### INFORMATION
============
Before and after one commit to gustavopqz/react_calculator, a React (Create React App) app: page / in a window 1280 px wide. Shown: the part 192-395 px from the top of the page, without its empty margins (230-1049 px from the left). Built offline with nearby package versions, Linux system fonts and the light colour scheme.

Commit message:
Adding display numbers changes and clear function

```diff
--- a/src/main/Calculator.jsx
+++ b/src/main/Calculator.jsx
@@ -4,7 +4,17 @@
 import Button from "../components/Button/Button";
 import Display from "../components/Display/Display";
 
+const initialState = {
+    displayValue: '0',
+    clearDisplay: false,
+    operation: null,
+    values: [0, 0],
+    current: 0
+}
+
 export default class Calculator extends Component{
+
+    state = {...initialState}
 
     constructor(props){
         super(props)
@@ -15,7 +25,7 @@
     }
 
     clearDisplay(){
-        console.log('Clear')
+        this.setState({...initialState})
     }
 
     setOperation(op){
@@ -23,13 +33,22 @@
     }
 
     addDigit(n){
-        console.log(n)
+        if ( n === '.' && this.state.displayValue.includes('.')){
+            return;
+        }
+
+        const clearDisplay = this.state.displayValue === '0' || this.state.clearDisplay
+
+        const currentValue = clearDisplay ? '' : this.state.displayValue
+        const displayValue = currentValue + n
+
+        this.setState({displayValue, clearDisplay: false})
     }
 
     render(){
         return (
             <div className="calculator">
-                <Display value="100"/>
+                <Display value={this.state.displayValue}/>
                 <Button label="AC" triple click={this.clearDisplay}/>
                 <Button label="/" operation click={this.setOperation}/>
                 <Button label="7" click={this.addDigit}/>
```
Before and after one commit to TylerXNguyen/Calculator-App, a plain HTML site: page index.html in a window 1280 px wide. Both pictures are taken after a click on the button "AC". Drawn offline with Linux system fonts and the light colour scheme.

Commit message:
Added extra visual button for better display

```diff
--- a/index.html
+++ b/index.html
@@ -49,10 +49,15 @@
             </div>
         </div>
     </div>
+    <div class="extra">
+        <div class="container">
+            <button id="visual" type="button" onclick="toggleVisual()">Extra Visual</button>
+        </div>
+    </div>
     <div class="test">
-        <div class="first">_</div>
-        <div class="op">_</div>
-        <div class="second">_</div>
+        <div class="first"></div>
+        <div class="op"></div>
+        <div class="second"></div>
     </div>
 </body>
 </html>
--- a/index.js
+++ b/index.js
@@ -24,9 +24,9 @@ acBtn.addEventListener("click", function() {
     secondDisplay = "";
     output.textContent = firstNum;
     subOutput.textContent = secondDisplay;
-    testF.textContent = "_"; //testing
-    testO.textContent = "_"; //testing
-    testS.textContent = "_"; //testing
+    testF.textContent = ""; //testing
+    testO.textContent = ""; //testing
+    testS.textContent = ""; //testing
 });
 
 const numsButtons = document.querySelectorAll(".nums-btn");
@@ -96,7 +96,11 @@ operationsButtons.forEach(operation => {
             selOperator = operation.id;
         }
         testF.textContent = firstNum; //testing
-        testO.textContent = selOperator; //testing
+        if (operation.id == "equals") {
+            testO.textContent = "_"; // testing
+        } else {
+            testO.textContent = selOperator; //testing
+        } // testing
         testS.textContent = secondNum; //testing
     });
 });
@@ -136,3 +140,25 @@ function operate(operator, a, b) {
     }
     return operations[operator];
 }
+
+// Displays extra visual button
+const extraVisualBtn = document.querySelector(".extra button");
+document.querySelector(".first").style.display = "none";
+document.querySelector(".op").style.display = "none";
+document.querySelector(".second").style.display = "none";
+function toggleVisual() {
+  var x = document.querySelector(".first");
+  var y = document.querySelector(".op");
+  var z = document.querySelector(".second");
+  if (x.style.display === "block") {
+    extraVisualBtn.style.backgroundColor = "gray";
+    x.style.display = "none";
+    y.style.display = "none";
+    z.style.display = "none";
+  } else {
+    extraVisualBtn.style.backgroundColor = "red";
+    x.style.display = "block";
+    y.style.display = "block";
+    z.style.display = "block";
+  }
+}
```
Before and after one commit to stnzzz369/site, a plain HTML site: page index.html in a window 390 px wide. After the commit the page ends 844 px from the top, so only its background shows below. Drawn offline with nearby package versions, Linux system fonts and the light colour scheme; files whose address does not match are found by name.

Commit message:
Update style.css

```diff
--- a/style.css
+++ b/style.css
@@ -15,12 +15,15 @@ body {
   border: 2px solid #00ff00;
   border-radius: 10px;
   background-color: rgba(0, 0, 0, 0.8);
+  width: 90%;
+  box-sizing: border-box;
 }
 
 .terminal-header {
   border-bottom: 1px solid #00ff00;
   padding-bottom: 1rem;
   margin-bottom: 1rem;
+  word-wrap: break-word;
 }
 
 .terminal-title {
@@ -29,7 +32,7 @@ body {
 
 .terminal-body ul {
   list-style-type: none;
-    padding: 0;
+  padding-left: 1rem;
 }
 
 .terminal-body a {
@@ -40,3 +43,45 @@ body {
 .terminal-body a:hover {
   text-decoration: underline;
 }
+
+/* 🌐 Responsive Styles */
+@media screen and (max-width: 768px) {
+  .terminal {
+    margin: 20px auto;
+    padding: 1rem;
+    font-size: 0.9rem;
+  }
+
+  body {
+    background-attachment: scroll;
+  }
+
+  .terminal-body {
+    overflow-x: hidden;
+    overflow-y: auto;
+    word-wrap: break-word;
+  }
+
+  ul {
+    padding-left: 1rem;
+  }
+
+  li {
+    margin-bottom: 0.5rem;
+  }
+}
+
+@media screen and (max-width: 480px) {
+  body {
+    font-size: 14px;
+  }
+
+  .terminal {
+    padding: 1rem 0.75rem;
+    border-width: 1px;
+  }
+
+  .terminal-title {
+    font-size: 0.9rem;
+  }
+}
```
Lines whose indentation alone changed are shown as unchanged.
============
### WHAT NEEDS TO BE DONE
Repeat the material above in full. Change no word.

### EXERCISE ANSWER
Before and after one commit to gustavopqz/react_calculator, a React (Create React App) app: page / in a window 1280 px wide. Shown: the part 192-395 px from the top of the page, without its empty margins (230-1049 px from the left). Built offline with nearby package versions, Linux system fonts and the light colour scheme.

Commit message:
Adding display numbers changes and clear function

```diff
--- a/src/main/Calculator.jsx
+++ b/src/main/Calculator.jsx
@@ -4,7 +4,17 @@
 import Button from "../components/Button/Button";
 import Display from "../components/Display/Display";
 
+const initialState = {
+    displayValue: '0',
+    clearDisplay: false,
+    operation: null,
+    values: [0, 0],
+    current: 0
+}
+
 export default class Calculator extends Component{
+
+    state = {...initialState}
 
     constructor(props){
         super(props)
@@ -15,7 +25,7 @@
     }
 
     clearDisplay(){
-        console.log('Clear')
+        this.setState({...initialState})
     }
 
     setOperation(op){
@@ -23,13 +33,22 @@
     }
 
     addDigit(n){
-        console.log(n)
+        if ( n === '.' && this.state.displayValue.includes('.')){
+            return;
+        }
+
+        const clearDisplay = this.state.displayValue === '0' || this.state.clearDisplay
+
+        const currentValue = clearDisplay ? '' : this.state.displayValue
+        const displayValue = currentValue + n
+
+        this.setState({displayValue, clearDisplay: false})
     }
 
     render(){
         return (
             <div className="calculator">
-                <Display value="100"/>
+                <Display value={this.state.displayValue}/>
                 <Button label="AC" triple click={this.clearDisplay}/>
                 <Button label="/" operation click={this.setOperation}/>
                 <Button label="7" click={this.addDigit}/>
```
Before and after one commit to TylerXNguyen/Calculator-App, a plain HTML site: page index.html in a window 1280 px wide. Both pictures are taken after a click on the button "AC". Drawn offline with Linux system fonts and the light colour scheme.

Commit message:
Added extra visual button for better display

```diff
--- a/index.html
+++ b/index.html
@@ -49,10 +49,15 @@
             </div>
         </div>
     </div>
+    <div class="extra">
+        <div class="container">
+            <button id="visual" type="button" onclick="toggleVisual()">Extra Visual</button>
+        </div>
+    </div>
     <div class="test">
-        <div class="first">_</div>
-        <div class="op">_</div>
-        <div class="second">_</div>
+        <div class="first"></div>
+        <div class="op"></div>
+        <div class="second"></div>
     </div>
 </body>
 </html>
--- a/index.js
+++ b/index.js
@@ -24,9 +24,9 @@ acBtn.addEventListener("click", function() {
     secondDisplay = "";
     output.textContent = firstNum;
     subOutput.textContent = secondDisplay;
-    testF.textContent = "_"; //testing
-    testO.textContent = "_"; //testing
-    testS.textContent = "_"; //testing
+    testF.textContent = ""; //testing
+    testO.textContent = ""; //testing
+    testS.textContent = ""; //testing
 });
 
 const numsButtons = document.querySelectorAll(".nums-btn");
@@ -96,7 +96,11 @@ operationsButtons.forEach(operation => {
             selOperator = operation.id;
         }
         testF.textContent = firstNum; //testing
-        testO.textContent = selOperator; //testing
+        if (operation.id == "equals") {
+            testO.textContent = "_"; // testing
+        } else {
+            testO.textContent = selOperator; //testing
+        } // testing
         testS.textContent = secondNum; //testing
     });
 });
@@ -136,3 +140,25 @@ function operate(operator, a, b) {
     }
     return operations[operator];
 }
+
+// Displays extra visual button
+const extraVisualBtn = document.querySelector(".extra button");
+document.querySelector(".first").style.display = "none";
+document.querySelector(".op").style.display = "none";
+document.querySelector(".second").style.display = "none";
+function toggleVisual() {
+  var x = document.querySelector(".first");
+  var y = document.querySelector(".op");
+  var z = document.querySelector(".second");
+  if (x.style.display === "block") {
+    extraVisualBtn.style.backgroundColor = "gray";
+    x.style.display = "none";
+    y.style.display = "none";
+    z.style.display = "none";
+  } else {
+    extraVisualBtn.style.backgroundColor = "red";
+    x.style.display = "block";
+    y.style.display = "block";
+    z.style.display = "block";
+  }
+}
```
Before and after one commit to stnzzz369/site, a plain HTML site: page index.html in a window 390 px wide. After the commit the page ends 844 px from the top, so only its background shows below. Drawn offline with nearby package versions, Linux system fonts and the light colour scheme; files whose address does not match are found by name.

Commit message:
Update style.css

```diff
--- a/style.css
+++ b/style.css
@@ -15,12 +15,15 @@ body {
   border: 2px solid #00ff00;
   border-radius: 10px;
   background-color: rgba(0, 0, 0, 0.8);
+  width: 90%;
+  box-sizing: border-box;
 }
 
 .terminal-header {
   border-bottom: 1px solid #00ff00;
   padding-bottom: 1rem;
   margin-bottom: 1rem;
+  word-wrap: break-word;
 }
 
 .terminal-title {
@@ -29,7 +32,7 @@ body {
 
 .terminal-body ul {
   list-style-type: none;
-    padding: 0;
+  padding-left: 1rem;
 }
 
 .terminal-body a {
@@ -40,3 +43,45 @@ body {
 .terminal-body a:hover {
   text-decoration: underline;
 }
+
+/* 🌐 Responsive Styles */
+@media screen and (max-width: 768px) {
+  .terminal {
+    margin: 20px auto;
+    padding: 1rem;
+    font-size: 0.9rem;
+  }
+
+  body {
+    background-attachment: scroll;
+  }
+
+  .terminal-body {
+    overflow-x: hidden;
+    overflow-y: auto;
+    word-wrap: break-word;
+  }
+
+  ul {
+    padding-left: 1rem;
+  }
+
+  li {
+    margin-bottom: 0.5rem;
+  }
+}
+
+@media screen and (max-width: 480px) {
+  body {
+    font-size: 14px;
+  }
+
+  .terminal {
+    padding: 1rem 0.75rem;
+    border-width: 1px;
+  }
+
+  .terminal-title {
+    font-size: 0.9rem;
+  }
+}
```
Lines whose indentation alone changed are shown as unchanged.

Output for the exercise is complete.